Unfair Dismissal Payouts Explained
The ideal method of resolving an unfair dismissal claim is the reinstatement of the employee to the position they were originally at. Alternatively, they can be placed in a position that is similar based on hours, responsibilities and pay.
In most unfair dismissal cases though, reinstatement isn’t realistic or practical, so a payout is made to the employee.
What is the maximum unfair dismissal payout?
Where a compensation is awarded instead of reinstatement, it is capped at the lesser of six months’ pay, or half of the current unfair dismissal high income threshold, which is $148,700 as of July 1 2019.
The maximum amount of compensation that can be rewarded is $74,350.
What are unfair dismissal payouts based on?
Compensation will only be ordered if considered to be appropriate by the Fair Work Commission. Compensation is based in a five-step process for calculating an Unfair Dismissal Payout.
Those five considerations are:
- Estimate the remuneration the employee would have received or would have been likely to receive if the employment had not been dismissed
- Deduct remuneration earned by the employee since their dismissal
- Deduct contingencies
- Consider taxation
- Assess the figure against the compensation cap
This is the five-step process for calculating an Unfair Dismissal payout. The formula is set out in Sprigg v Paul’s Licensed Festival Supermarket (The Sprigg formula). Calculating compensation can also be found in s393(2) of the Fair Work Act.
Compensation will only be ordered if considered appropriate by the Fair Work Commission, and reinstatement isn’t possible. Compensation cannot be awarded for shock, distress or humiliation, or other analogous hurt, caused to a dismissed employee by the manner of the person’s dismissal.
Calculating Unfair Dismissal payouts
1. Estimating remuneration:
The first step for the Commission is to figure out how long the employee would have remained employed if they weren’t dismissed. This is done to calculate the amount of money the employee would have earned had they not been dismissed. The Commission will look at the length of time employed before the dismissal, workplace behaviour and their work history.
This amount sets the basis for which the Commission decides how much compensation to order.
In circumstances where the Commission forms the view that the employee would have stayed in the former job for a number of years then remuneration that would have been received over that period is calculated. This may include long service leave and potential bonuses.
As an employee, you will need to provide some evidence of the amount you were earning, including allowances or consistent over time. It is generally a good idea to retain your payslips, or alternatively, use bank records.
2. Calculating Deductions
The second step is the calculation of any deductions. This is remuneration that is earned in any other forms of employment.
Social security payments are generally not considered to be remuneration. However, Workers’ compensation payments are considered to be remuneration and will be deducted.

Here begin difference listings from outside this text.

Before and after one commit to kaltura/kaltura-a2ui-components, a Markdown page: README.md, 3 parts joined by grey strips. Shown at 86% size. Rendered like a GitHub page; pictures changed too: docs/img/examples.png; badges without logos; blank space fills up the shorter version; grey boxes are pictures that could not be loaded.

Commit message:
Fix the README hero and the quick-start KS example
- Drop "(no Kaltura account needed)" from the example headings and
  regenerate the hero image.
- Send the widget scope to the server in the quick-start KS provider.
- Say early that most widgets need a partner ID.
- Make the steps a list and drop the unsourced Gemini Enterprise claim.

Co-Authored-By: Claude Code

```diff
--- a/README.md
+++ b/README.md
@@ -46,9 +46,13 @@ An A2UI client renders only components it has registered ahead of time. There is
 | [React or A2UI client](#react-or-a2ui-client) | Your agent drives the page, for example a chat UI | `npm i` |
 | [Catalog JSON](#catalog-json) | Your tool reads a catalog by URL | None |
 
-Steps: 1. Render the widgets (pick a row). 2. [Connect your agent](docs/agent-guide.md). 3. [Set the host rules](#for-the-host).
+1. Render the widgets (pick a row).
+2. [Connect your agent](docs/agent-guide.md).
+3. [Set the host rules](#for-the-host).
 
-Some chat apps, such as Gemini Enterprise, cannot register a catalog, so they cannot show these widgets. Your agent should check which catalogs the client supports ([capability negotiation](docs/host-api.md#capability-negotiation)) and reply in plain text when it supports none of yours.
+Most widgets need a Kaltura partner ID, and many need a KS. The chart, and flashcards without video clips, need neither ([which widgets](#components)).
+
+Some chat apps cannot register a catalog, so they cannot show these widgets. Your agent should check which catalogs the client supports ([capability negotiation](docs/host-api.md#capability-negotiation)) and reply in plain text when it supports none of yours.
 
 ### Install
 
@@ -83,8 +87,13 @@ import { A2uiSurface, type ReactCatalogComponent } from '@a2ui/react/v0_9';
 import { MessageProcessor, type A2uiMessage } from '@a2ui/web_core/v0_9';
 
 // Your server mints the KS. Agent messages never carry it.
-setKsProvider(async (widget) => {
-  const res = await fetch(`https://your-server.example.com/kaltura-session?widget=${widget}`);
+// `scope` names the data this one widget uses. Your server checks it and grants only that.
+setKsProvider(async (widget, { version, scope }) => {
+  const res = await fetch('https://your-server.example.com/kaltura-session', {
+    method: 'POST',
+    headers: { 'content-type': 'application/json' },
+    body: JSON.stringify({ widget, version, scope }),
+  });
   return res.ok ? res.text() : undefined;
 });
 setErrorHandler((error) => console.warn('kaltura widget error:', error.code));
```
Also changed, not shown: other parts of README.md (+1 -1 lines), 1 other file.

Furthermore, the effect of compensation on the employer will be considered when making a deduction. The viability of a business essentially means the ability of the business to continue operating. Deductions can be made when the employer presents evidence of the financial situation and the likely effect of compensation on the viability of the business.
This step involves the deduction of an amount from the total remuneration for situations that may have arisen and which ‘might have brought about some change in the earning capacity or earnings’. This includes possible future economic loss or gain.
If an employee’s misconduct contributed to their dismissal, the amount of compensation ordered will likely be reduced. Misconduct is not limited to the period of employment. It can include activities after the dismissal.
Misconduct may include:
- Breach of workplace health and safety
- Threats towards management or
- Illegal activity.
Efforts to reduce loss
The compensation ordered can be affected by the employees’ steps taken to reduce their loss. This means that the employee has taken reasonable, intentional steps to reduce the effect that the dismissal has on them, such as efforts to find a new job. What is considered reasonable depends on the case circumstances. Employees will need to provide proof of the steps taken to reduce the impact of dismissal.
If you have made an unfair dismissal claim, you cannot claim that the dismissal has caused you a loss if they refused to start a new job with the new employer. Such activity can constitute a failure to reduce loss. However, there are circumstances where failure to reduce loss does not occur due to a re-employment offer:
- refusal of a job that is “worse” than the original in terms of status and/or pay
- refusal of a new position where the employee has lost confidence and/or trust in the workplace or employer.
The compensation amount is reduced by the tax the employee would have paid if they had received the amount as wages, this gives the net amount.
The net amount is then increased by the amount of tax liability on the compensation as ordered. This is usually taxed as an employment termination payment.
5. Compensation Cap
The compensation cap is set in s392(5) of the Fair Work Act. The amount ordered to be paid by the Commission must not exceed the lesser of:
• the total amount of remuneration either received by the person, or to which the person is entitled, for any period of employment with the employer during the 26 weeks immediately before the dismissal, and
• half the amount of the high-income threshold immediately before the dismissal